▶ Instructions for the task
The word "span" marks the lines you need; copy each of them from the data.

_ _ _ _ _ _ _

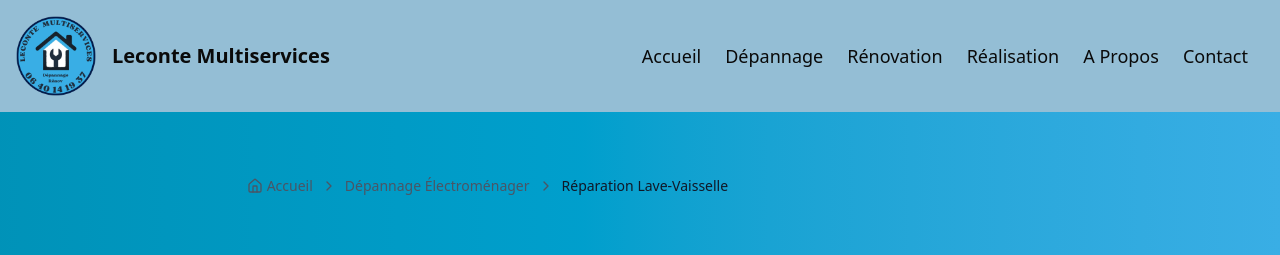
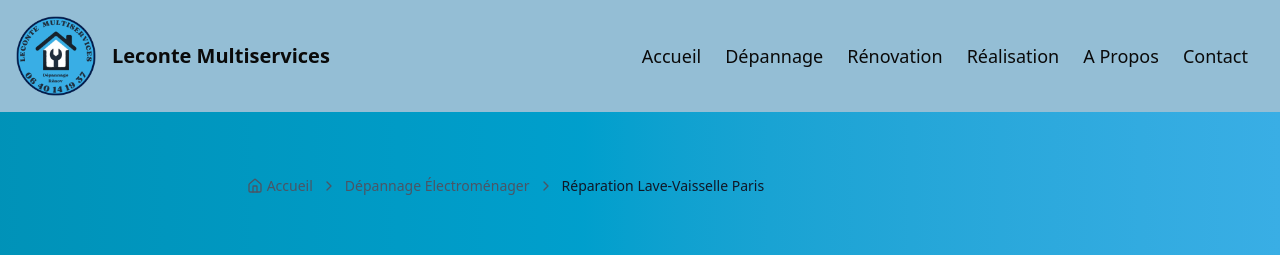
Before and after one commit to lucasYvernaux/nextjs-leconte-multiservices, a Next.js app: page /depannage/reparation-lave-vaisselle-paris in a window 1280 px wide. Shown: the top 255 px of the page. Built offline with nearby package versions, Linux system fonts and the light colour scheme.

Commit message:
refacto/depanvaisselle : wording ariane + test deploy branch dev new project vercel

```diff
--- a/src/app/depannage/reparation-lave-vaisselle-paris/page.tsx
+++ b/src/app/depannage/reparation-lave-vaisselle-paris/page.tsx
@@ -67,7 +67,7 @@ export default function RepaLaveVaisselle() {
                 <path d="m9 18 6-6-6-6" />
               </svg>
               <span className="text-gray-900 font-medium">
-                Réparation Lave-Vaisselle
+                Réparation Lave-Vaisselle Paris
               </span>
             </div>
           </nav>
```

_ _ _ _ _ _ _

▶ Your solution
               <span className="text-gray-900 font-medium">
               </span>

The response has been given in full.